At this point, you’re probably wondering about the math. How do you figure out that the horizontal width of the rectangle in front of you doesn’t take up more than a 6th of a full circle?
That’s a lot more complex than measuring the distance between a TV and a chair. Here’s how to do it: First, multiply the advertised, diagonal size of the 4K TV by 0.87. That formula tells you that a 50-inch set is 43.5 inches wide.
Next, visit the Angular Size Calculator. Click the Distance button. Enter 60 for the angle (I’m assuming a 4K TV here). In the Size field, enter the width you calculated above.
The result will be the closest desirable distance in inches. For a 50-inch TV, that’s just a bit over three feet. That’s still awfully close.
When the resolution changes
Your TV has a fixed resolution, either 1080p or 4K. But the content you watch will vary considerably. Most Blu-rays are 1080p (the “p” indicates progressive scanning). All DVDs are 480p. Broadcast TV could be 480i (the “i” interlaced interlaced scanning), 480p, 720p, or 1080i. Streaming content? Who knows. It can change in the middle of a program, based on your broadband speed.
When most TVs receive a lower-resolution signal, they’ll will upscale it to the television’s native resolution—unless your DVR, cable box, Roku, or other device does it first.
But there’s something you need to understand about upscaling: It doesn’t improve the picture. Sure, technically, the TV is displaying its full resolution. But a 480i signal upscaled to 4K still contains only 480i worth of image information.
So if you place your chair close enough to become immersed in 4K splendor, many of the programs you watch will look pretty bad. You probably won’t see actual pixels—the upscaling algorithms manage to hide that—but you’ll get blurry images.
To get an idea of what you lose, consider these two images (click the photo below for more detail). The top image is the full resolution. The bottom image is the same picture, reduced to a quarter of its resolution, then upscaled back to its original size.
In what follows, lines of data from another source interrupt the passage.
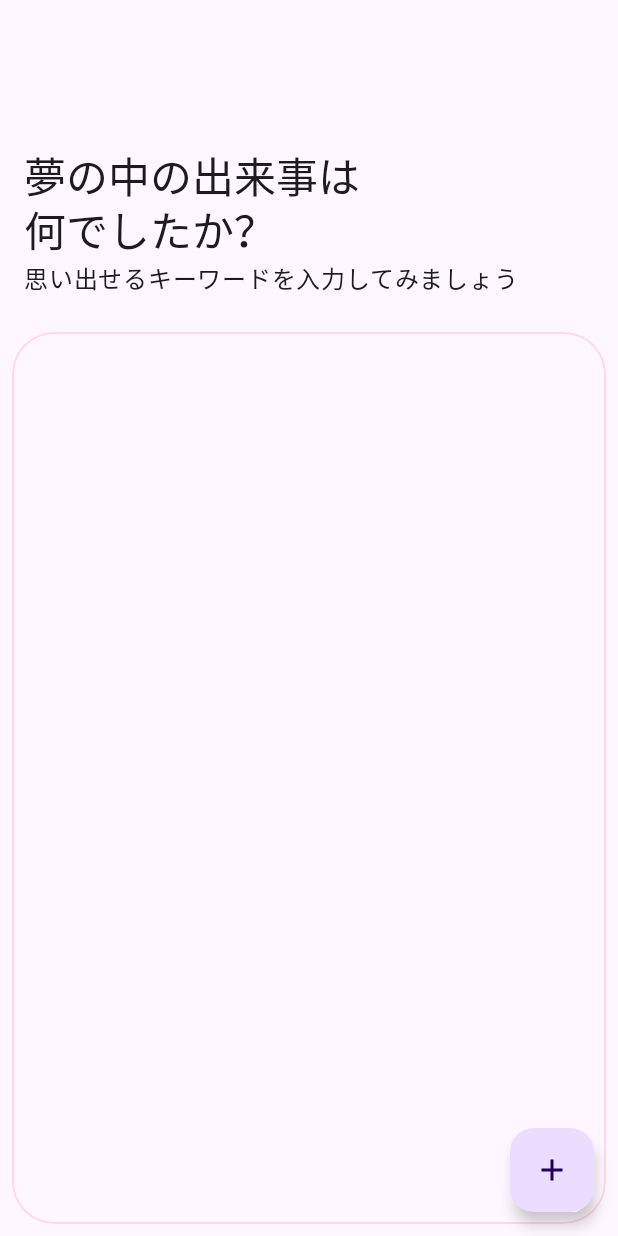
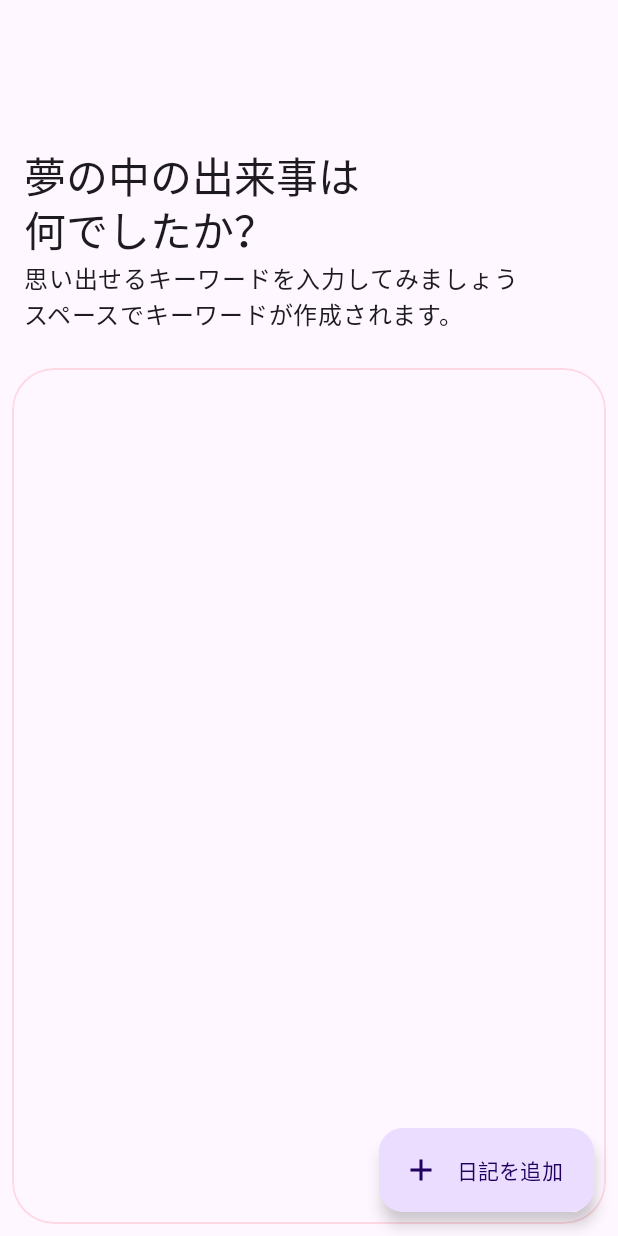
Before and after one commit to nnsnico/Keywd, an Android app built with Jetpack Compose: the diary screen opened through its navigation route, on a phone screen of 412 x 824 dp. Run offline under Robolectric (Android 15) with nearby library versions, the phone set to English and light mode, and no system bars; our stand-ins replace Dagger/Hilt's generated code; libraries missing offline, so code that uses them is left out: arrow.core, arrow.core.continuations, arrow.core.getOrElse, arrow.core.nonEmptyListOf, arrow.core.none and 5 more; Roboto replaces fonts that are not available here.

Commit message:
chore: tweak design

```diff
--- a/ui/adddiary/src/main/java/net/nns/keywd/ui/adddiary/AddDiary.kt
+++ b/ui/adddiary/src/main/java/net/nns/keywd/ui/adddiary/AddDiary.kt
@@ -16,6 +16,7 @@ import androidx.compose.foundation.layout.WindowInsets
 import androidx.compose.foundation.layout.fillMaxHeight
 import androidx.compose.foundation.layout.fillMaxWidth
 import androidx.compose.foundation.layout.heightIn
+import androidx.compose.foundation.layout.isImeVisible
 import androidx.compose.foundation.layout.padding
 import androidx.compose.foundation.layout.safeDrawing
 import androidx.compose.foundation.layout.widthIn
@@ -23,7 +24,7 @@ import androidx.compose.foundation.text.BasicTextField
 import androidx.compose.material.icons.Icons
 import androidx.compose.material.icons.filled.Add
 import androidx.compose.material3.AlertDialog
-import androidx.compose.material3.FloatingActionButton
+import androidx.compose.material3.ExtendedFloatingActionButton
 import androidx.compose.material3.Icon
 import androidx.compose.material3.MaterialTheme
 import androidx.compose.material3.Scaffold
@@ -133,6 +134,7 @@ private fun ConfirmDialog(
     )
 }
 
+@OptIn(ExperimentalLayoutApi::class)
 @Composable
 private fun AddDiaryLayout(
     keywords: ImmutableList<Keyword>,
@@ -145,9 +147,16 @@ private fun AddDiaryLayout(
     Scaffold(
         modifier = modifier,
         floatingActionButton = {
-            FloatingActionButton(onClick = onConfirmDiary) {
-                Icon(Icons.Filled.Add, contentDescription = "Confirm a diary")
-            }
+            ExtendedFloatingActionButton(
+                expanded = !WindowInsets.isImeVisible,
+                onClick = onConfirmDiary,
+                icon = {
+                    Icon(Icons.Filled.Add, contentDescription = null)
+                },
+                text = {
+                    Text(text = "日記を追加")
+                },
+            )
         },
         topBar = {
             Column(
@@ -159,7 +168,7 @@ private fun AddDiaryLayout(
                     style = MaterialTheme.typography.headlineMedium,
                 )
                 Text(
-                    text = "思い出せるキーワードを入力してみましょう",
+                    text = "思い出せるキーワードを入力してみましょう\nスペースでキーワードが作成されます。",
                     style = MaterialTheme.typography.bodyLarge,
                 )
             }
@@ -219,7 +228,7 @@ fun DiaryMemoryEditor(
                 )
                 .fillMaxWidth()
                 .fillMaxHeight()
-                .padding(horizontal = 8.dp),
+                .padding(8.dp),
         ) {
             LaunchedEffect(Unit) {
                 focusRequester.requestFocus()
@@ -233,7 +242,7 @@ fun DiaryMemoryEditor(
                 modifier = Modifier
                     .focusRequester(focusRequester)
                     .widthIn(min = 80.dp)
-                    .padding(horizontal = 4.dp, vertical = 16.dp)
+                    .padding(horizontal = 4.dp, vertical = 8.dp)
                     .align(Alignment.CenterVertically),
                 textStyle = MaterialTheme.typography.bodyLarge.copy(
                     fontFamily = FontFamily.Default,
```
Also changed, not shown: ui/core/src/main/java/net/nns/keywd/ui/core/components/KeywordChip.kt (+16 -4 lines), ui/diarylist/src/main/java/net/nns/keywd/ui/diarylist/DiaryList.kt (+2 -9 lines).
This roughly shows what you’d get with an image shot with a 4K camera that’s reduced to a 1080p stream or Blu-ray and then shown on a 4K TV.
Note the grooves in the log in the foreground, and the mirrored windows in the casino hotel in the background. You’ll see much more detail in the top photo. (If you’re wondering, the photo was taken in South Lake Tahoe. One side of the street is California; the other Nevada.)
You therefore might want to keep your chair a bit farther from the TV than is optimal for using all that the television can deliver. Or, if the chair is light enough, you can always move it back and forward.
Television health issues
Despite what your parents told you, sitting too close to the TV isn’t bad for your eyes or your health.
Decades ago, the medical community had legitimate worries about x-radiation from televisions. But these problems were largely fixed by the late 1960s, and they became completely irrelevant as CRTs disappeared. According to the FDA, “flat panel TVs incorporating Liquid Crystal Displays (LCD) or Plasma displays are not capable of emitting x-radiation.”
But what about eye strain? According to Dr. Lee Duffner of the American Academy of Ophthalmology, “sitting too close to a TV will not damage your eyes but it may cause eyestrain.”That problem that can be cured by a good night’s sleep.
My own ophthalmologist, Richard L. Litwin of the Berkeley Ophthalmology Medical Group, has a simple rule: “Any distance that does not invoke discomfort is OK.”
But that’s not to say that watching TV is a healthy activity. Time spent sitting or reclining is time that you’re not getting physical exercise.
I know. You just want to sit back, relax, and watch TV. You don’t want to fiddle with spreadsheets, pull out a measuring tape, and calculate degrees into inches. And you certainly don’t want to be told that you need more exercise.
You’re best off mixing these numbers and calculations with a little common sense—and your own taste in what looks good to you personally. No one told me that I should sit way down front in a movie theater. In fact, people have been telling me not to so for most of my life.
I don’t listen to them.